*** Provided material ***

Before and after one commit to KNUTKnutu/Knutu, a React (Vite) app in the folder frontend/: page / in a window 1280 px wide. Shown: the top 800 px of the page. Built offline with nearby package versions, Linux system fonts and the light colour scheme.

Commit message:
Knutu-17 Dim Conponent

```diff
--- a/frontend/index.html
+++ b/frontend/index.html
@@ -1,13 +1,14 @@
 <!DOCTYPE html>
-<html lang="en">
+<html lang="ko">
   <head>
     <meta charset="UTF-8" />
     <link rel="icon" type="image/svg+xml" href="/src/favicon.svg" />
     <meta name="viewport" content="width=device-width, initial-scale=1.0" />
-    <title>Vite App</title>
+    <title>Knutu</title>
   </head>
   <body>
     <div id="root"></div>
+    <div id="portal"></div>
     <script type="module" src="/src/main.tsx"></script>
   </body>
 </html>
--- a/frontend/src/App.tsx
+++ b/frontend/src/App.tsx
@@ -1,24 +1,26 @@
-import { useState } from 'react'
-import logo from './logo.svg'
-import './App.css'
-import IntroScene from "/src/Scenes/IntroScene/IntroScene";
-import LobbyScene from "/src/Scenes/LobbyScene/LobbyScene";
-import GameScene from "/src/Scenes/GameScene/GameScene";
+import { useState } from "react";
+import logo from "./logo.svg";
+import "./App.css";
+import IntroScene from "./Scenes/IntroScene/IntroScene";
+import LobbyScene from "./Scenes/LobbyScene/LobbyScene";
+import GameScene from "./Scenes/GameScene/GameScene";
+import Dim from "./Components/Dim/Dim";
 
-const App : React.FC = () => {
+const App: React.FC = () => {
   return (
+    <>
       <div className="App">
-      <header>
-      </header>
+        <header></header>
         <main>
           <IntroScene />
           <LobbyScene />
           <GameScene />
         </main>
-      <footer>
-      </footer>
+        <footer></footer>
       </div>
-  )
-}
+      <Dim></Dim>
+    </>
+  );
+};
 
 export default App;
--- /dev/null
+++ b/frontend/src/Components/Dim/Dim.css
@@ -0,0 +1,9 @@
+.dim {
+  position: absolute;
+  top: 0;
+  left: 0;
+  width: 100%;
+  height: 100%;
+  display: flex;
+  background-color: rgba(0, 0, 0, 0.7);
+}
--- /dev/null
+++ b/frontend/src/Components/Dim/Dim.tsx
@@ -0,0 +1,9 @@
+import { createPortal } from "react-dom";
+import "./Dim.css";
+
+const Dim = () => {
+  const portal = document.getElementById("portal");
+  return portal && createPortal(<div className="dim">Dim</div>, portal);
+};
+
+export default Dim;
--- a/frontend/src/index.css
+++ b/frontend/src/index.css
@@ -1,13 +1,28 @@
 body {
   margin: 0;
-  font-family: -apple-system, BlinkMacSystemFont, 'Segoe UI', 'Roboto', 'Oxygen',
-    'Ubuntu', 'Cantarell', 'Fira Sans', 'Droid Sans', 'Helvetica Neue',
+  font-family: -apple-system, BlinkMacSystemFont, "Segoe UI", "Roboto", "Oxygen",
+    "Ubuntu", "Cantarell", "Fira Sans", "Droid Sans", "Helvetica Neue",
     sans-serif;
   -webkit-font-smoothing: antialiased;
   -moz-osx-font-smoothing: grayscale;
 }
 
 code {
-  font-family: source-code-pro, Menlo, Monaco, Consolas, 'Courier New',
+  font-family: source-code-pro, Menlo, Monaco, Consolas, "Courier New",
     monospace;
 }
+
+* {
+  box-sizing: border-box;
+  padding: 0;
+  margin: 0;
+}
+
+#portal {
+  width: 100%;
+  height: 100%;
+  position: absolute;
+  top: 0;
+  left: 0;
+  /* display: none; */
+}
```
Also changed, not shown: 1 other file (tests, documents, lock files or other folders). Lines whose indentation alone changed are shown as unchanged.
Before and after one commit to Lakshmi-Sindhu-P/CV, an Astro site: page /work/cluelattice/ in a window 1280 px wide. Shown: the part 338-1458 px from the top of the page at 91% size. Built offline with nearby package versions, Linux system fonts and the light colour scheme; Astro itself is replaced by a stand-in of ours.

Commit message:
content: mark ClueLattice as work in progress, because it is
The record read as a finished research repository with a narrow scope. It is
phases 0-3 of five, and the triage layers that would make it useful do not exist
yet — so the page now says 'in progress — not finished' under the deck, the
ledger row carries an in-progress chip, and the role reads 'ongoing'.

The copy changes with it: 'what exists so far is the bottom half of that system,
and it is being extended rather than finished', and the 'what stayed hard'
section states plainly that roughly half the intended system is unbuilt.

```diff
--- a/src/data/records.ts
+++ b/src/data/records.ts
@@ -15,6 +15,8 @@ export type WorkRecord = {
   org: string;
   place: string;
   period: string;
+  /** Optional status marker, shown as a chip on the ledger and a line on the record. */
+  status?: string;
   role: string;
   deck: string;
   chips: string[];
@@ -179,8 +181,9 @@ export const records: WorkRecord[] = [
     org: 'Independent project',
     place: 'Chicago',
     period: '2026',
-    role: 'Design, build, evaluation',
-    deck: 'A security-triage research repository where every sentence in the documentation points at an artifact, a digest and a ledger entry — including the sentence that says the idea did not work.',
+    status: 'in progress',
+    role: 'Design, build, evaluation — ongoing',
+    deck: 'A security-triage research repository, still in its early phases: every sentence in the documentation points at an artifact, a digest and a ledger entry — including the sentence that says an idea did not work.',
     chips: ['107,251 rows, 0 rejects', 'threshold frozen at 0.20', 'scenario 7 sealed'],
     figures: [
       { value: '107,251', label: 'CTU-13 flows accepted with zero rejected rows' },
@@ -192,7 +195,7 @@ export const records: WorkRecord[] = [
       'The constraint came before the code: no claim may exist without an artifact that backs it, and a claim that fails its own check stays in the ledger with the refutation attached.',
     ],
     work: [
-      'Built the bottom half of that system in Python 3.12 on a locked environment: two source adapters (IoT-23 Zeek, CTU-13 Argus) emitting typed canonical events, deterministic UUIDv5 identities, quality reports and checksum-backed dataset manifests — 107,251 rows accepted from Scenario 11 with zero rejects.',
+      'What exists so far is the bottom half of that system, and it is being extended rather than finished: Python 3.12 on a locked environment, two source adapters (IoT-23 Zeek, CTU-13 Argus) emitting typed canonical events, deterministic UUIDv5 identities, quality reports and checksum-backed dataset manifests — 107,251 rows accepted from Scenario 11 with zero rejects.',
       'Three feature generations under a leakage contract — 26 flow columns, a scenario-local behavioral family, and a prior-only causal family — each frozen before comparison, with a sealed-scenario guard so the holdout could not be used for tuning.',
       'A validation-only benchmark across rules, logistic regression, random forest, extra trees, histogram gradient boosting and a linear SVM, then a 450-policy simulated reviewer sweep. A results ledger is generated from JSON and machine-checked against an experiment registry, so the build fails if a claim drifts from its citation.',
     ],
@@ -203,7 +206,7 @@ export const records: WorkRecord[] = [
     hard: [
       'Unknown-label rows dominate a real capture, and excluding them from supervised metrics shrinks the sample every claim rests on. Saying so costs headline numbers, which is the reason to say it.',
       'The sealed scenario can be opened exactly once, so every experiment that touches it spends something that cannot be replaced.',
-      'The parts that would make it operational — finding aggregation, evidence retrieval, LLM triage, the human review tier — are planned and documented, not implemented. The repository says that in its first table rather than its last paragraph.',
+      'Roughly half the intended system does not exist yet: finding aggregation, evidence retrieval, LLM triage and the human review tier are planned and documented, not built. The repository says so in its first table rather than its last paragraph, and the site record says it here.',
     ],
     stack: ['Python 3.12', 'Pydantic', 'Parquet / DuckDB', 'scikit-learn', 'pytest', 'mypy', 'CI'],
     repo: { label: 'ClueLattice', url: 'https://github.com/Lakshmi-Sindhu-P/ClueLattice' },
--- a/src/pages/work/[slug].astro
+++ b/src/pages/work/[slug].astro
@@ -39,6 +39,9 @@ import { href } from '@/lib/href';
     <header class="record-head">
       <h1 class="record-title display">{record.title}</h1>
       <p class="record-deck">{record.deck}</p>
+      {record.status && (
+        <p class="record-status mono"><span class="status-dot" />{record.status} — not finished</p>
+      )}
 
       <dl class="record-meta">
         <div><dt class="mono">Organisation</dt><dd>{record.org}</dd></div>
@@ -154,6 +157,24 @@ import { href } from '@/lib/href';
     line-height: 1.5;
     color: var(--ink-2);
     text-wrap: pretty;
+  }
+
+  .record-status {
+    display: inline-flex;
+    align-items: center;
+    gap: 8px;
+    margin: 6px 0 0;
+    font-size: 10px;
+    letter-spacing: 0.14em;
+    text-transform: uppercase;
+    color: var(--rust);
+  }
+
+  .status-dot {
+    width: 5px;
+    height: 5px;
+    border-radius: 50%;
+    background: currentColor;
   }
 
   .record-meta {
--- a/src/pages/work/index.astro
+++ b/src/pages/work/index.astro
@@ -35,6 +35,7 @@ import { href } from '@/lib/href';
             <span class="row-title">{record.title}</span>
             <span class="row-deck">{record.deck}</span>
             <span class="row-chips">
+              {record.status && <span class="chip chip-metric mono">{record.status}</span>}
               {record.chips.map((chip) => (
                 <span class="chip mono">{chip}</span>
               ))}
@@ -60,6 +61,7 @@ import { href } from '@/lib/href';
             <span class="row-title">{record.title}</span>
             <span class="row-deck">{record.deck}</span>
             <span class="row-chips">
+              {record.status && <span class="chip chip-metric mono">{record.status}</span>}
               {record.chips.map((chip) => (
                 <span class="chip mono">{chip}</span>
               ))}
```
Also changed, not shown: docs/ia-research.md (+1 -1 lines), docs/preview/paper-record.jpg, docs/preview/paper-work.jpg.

*** End of Provided material ***

_Required work_. Look through the entries above. Copy out every line holding the word "string".

_Reply_.
   org: string;
   place: string;
   period: string;
+  status?: string;
   role: string;
   deck: string;
   chips: string[];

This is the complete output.